·         So, DNA is the genetic material and not proteins.


The Hershey-Chase experiment

4.         Characteristics of Genetic Material.

·         A molecule that can act as genetic material must have the following properties:

(I)                It should be able to generate its replica.

(II)             It should be chemically and structurally stable.

(III)          It should provide the scope for slow changes (mutation) that are necessary for evolution.

(IV)           It should be able to express itself in the form of Mendelian characters.

·         Nucleic acids ie. DNA and RNA can replicate, but not protein.

·         The predominant genetic material is DNA, while few viruses like tobacco mosaic virus & QB bacteriophage , have RNA as the genetic material.

·         The 2’-OH group in the nucleotides of RNA is a reactive group and makes RNA labile and easily degradable; RNA as a catalyst is also more reactive and hence DNA has the property to be the genetic material.

5.         RNA-World

·         Ribonucleic acid (RNA) was the first genetic material.

·         The 2’-OH group of ribonucleotides is a reactive group that makes RNA a catalyst.

·         It is evident that essential life processes such as metabolism, translation, splicing etc, have evolved around RNA, even before DNA has evolved as a genetic material.

·         Structure of a Polynucleotide Chain (RNA)

¾    In RNA also, each nucleotide has three components as in DNA

¾    The nitrogen bases are of two types:

Þ    Purines – (Adenine and Guanine)

Þ    Pyrimidines – (Cytosine and Uracil).

·         There are three types of RNA:

(A)             Messenger RNA (mRNA)

¾    About 3-5% of total RNA of the cell is m-RNA.

¾    It brings the genetic information of DNA transcribed on it for protein synthesis.

¾    It is single-stranded.

(B)       Transfer/Soluble RNA (tRNA/sRNA)

¾    It makes about 15% of the total RNA of the cell and having on average 80 nucleotides per molecule.
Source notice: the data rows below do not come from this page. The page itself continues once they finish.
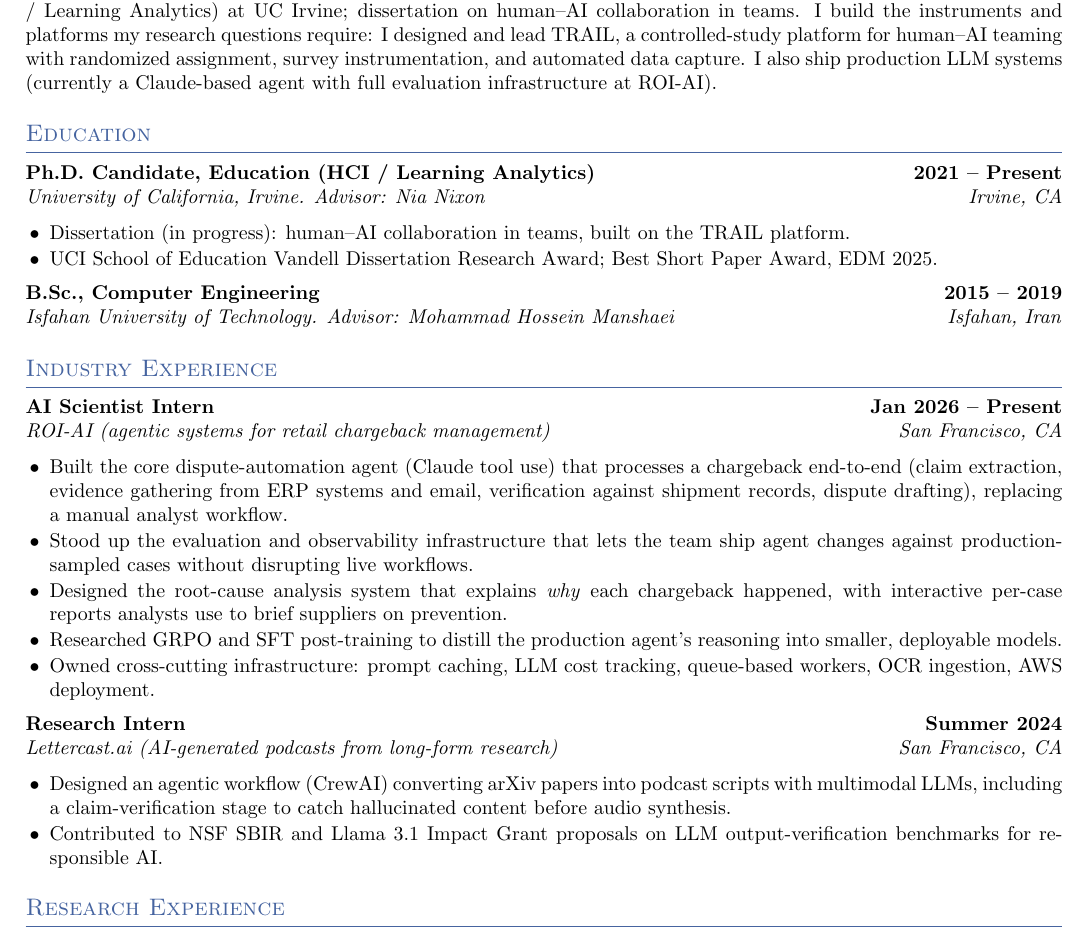
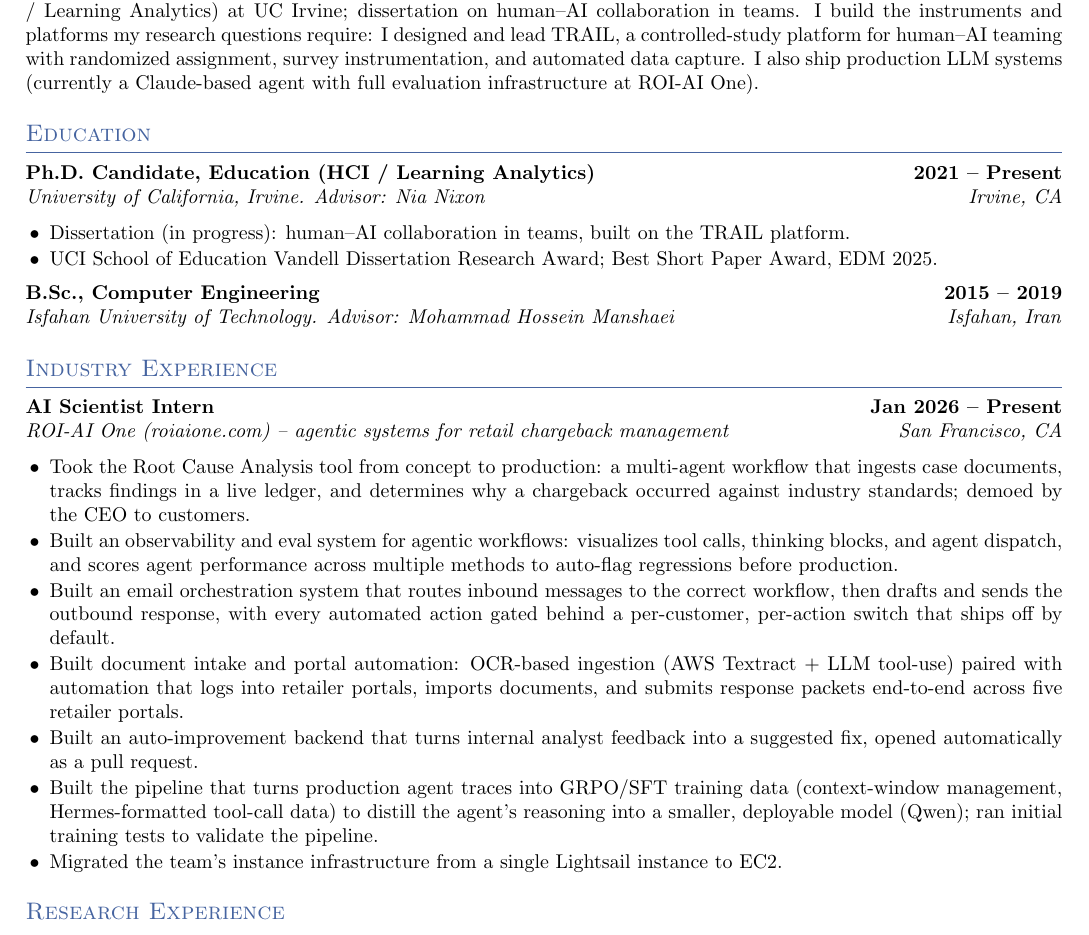
Before and after one commit to aminsmd/aminsamadi-site, a LaTeX CV (resume/Amin_Samadi_Resume.tex): part of page 1 of 2, cut so that both start at the same text. Compiled offline with pdfLaTeX.

Commit message:
Rename ROI-AI to ROI-AI One; link AIED 2026 paper; sync resume
- about.html: update current role to ROI-AI One, link the AIED
  transcription paper to its DOI
- blog/seeing-belonging.html: add "Read the paper" link now that the
  work has a formal AIED 2026 venue/DOI
- resume/Amin_Samadi_Resume.tex (+ recompiled PDF): rename ROI-AI to
  ROI-AI One with roiaione.com link, drop the Lettercast.ai entry,
  and replace the stale ROI-AI bullet list with the current,
  refined set (RCA tool, observability/eval system, email
  orchestration, document intake + portal automation,
  auto-improvement backend, GRPO/SFT distillation, EC2 migration)

```diff
--- a/resume/Amin_Samadi_Resume.tex
+++ b/resume/Amin_Samadi_Resume.tex
@@ -39,7 +39,7 @@
 
 \section{Summary}
 
-Mixed-methods researcher studying how people learn and build capability with AI. PhD candidate in Education (HCI / Learning Analytics) at UC Irvine; dissertation on human--AI collaboration in teams. I build the instruments and platforms my research questions require: I designed and lead TRAIL, a controlled-study platform for human--AI teaming with randomized assignment, survey instrumentation, and automated data capture. I also ship production LLM systems (currently a Claude-based agent with full evaluation infrastructure at ROI-AI).
+Mixed-methods researcher studying how people learn and build capability with AI. PhD candidate in Education (HCI / Learning Analytics) at UC Irvine; dissertation on human--AI collaboration in teams. I build the instruments and platforms my research questions require: I designed and lead TRAIL, a controlled-study platform for human--AI teaming with randomized assignment, survey instrumentation, and automated data capture. I also ship production LLM systems (currently a Claude-based agent with full evaluation infrastructure at ROI-AI One).
 
 \section{Education}
 
@@ -56,20 +56,15 @@ Mixed-methods researcher studying how people learn and build capability with AI.
 \section{Industry Experience}
 
 \entry{AI Scientist Intern}{Jan 2026 -- Present}
-  {ROI-AI (agentic systems for retail chargeback management)}{San Francisco, CA}
+  {ROI-AI One (\href{https://roiaione.com/}{roiaione.com}) -- agentic systems for retail chargeback management}{San Francisco, CA}
 \begin{itemize}
-  \item Built the core dispute-automation agent (Claude tool use) that processes a chargeback end-to-end (claim extraction, evidence gathering from ERP systems and email, verification against shipment records, dispute drafting), replacing a manual analyst workflow.
-  \item Stood up the evaluation and observability infrastructure that lets the team ship agent changes against production-sampled cases without disrupting live workflows.
-  \item Designed the root-cause analysis system that explains \emph{why} each chargeback happened, with interactive per-case reports analysts use to brief suppliers on prevention.
-  \item Researched GRPO and SFT post-training to distill the production agent's reasoning into smaller, deployable models.
-  \item Owned cross-cutting infrastructure: prompt caching, LLM cost tracking, queue-based workers, OCR ingestion, AWS deployment.
-\end{itemize}
-
-\entry{Research Intern}{Summer 2024}
-  {Lettercast.ai (AI-generated podcasts from long-form research)}{San Francisco, CA}
-\begin{itemize}
-  \item Designed an agentic workflow (CrewAI) converting arXiv papers into podcast scripts with multimodal LLMs, including a claim-verification stage to catch hallucinated content before audio synthesis.
-  \item Contributed to NSF SBIR and Llama 3.1 Impact Grant proposals on LLM output-verification benchmarks for responsible AI.
+  \item Took the Root Cause Analysis tool from concept to production: a multi-agent workflow that ingests case documents, tracks findings in a live ledger, and determines why a chargeback occurred against industry standards; demoed by the CEO to customers.
+  \item Built an observability and eval system for agentic workflows: visualizes tool calls, thinking blocks, and agent dispatch, and scores agent performance across multiple methods to auto-flag regressions before production.
+  \item Built an email orchestration system that routes inbound messages to the correct workflow, then drafts and sends the outbound response, with every automated action gated behind a per-customer, per-action switch that ships off by default.
+  \item Built document intake and portal automation: OCR-based ingestion (AWS Textract + LLM tool-use) paired with automation that logs into retailer portals, imports documents, and submits response packets end-to-end across five retailer portals.
+  \item Built an auto-improvement backend that turns internal analyst feedback into a suggested fix, opened automatically as a pull request.
+  \item Built the pipeline that turns production agent traces into GRPO/SFT training data (context-window management, Hermes-formatted tool-call data) to distill the agent's reasoning into a smaller, deployable model (Qwen); ran initial training tests to validate the pipeline.
+  \item Migrated the team's instance infrastructure from a single Lightsail instance to EC2.
 \end{itemize}
 
 \section{Research Experience}
```
Also changed, not shown: resume/Amin_Samadi_Resume.pdf, 2 other files.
It is the smallest of all the RNAs.

¾    It acts as an adapter molecule that reads the code on one hand and binds to the specific amino acid on the other hand.

¾    tRNA has a clover leaf like secondary structure but actually it is an inverted L-shaped  compact molecule.

¾    It has an ‘amino acid acceptor end’ (3’-end) and an ‘anticodon-loop’, where the three bases are complementary to the bases of the codon of the particular amino acid.

(C)       Ribosomal RNA (rRNA)

¾    Ribosomal RNA was tha first RNA to be identified, and it constitutes approximately 80% of the total RNA of the cell.

¾    It forms the structure of ribosomes.

¾    It also plays a catalytic role during translation.                                 

6.         Replication of  DNA

·         Watson and Crick had proposed a scheme for replication of DNA, when they proposed the double helical structure for DNA.

·         The scheme suggested that the two strands would separate and each acts as a template for the synthesis of a new complementary strand.

·         After complete replication, each DNA molecule would have one parental and one newly synthesized strand.


                          Watson-Crick model for semiconservative DNA replication

(A)       Proof for Semiconservative Replication of DNA

¾    Mathew Meselson and Franklin Stahl have performed an experiment using Escherichia coli to prove that DNA replication is semiconservative.

¾    They grew E.coli in a medium containing15NH4Cl unitil 15N was incorporated in the two strands of newly synthesised DNA; this heavy DNA can be separated from the normal (14N) DNA by centrifugation in Cesium Chloride (CsCl) density gradient.

¾    Then they transferred the cells into a medium with normal 14NH4Cl and took out samples at various time intervals and extracted DNAs and centrifuged them to measure their densities.

¾    The DNA extracted from the cells after one generation of transfer from the 15N medium to 14N medium (i.e., after 20 minutes) had an intermediate/hybrid density.

¾    Similar experiments were conducted by Taylor et al in 1958, on Vicia faba (faba beans) by using radioactive thymidine; they proved that DNA on the chromosomes replicates in a semiconservative manner.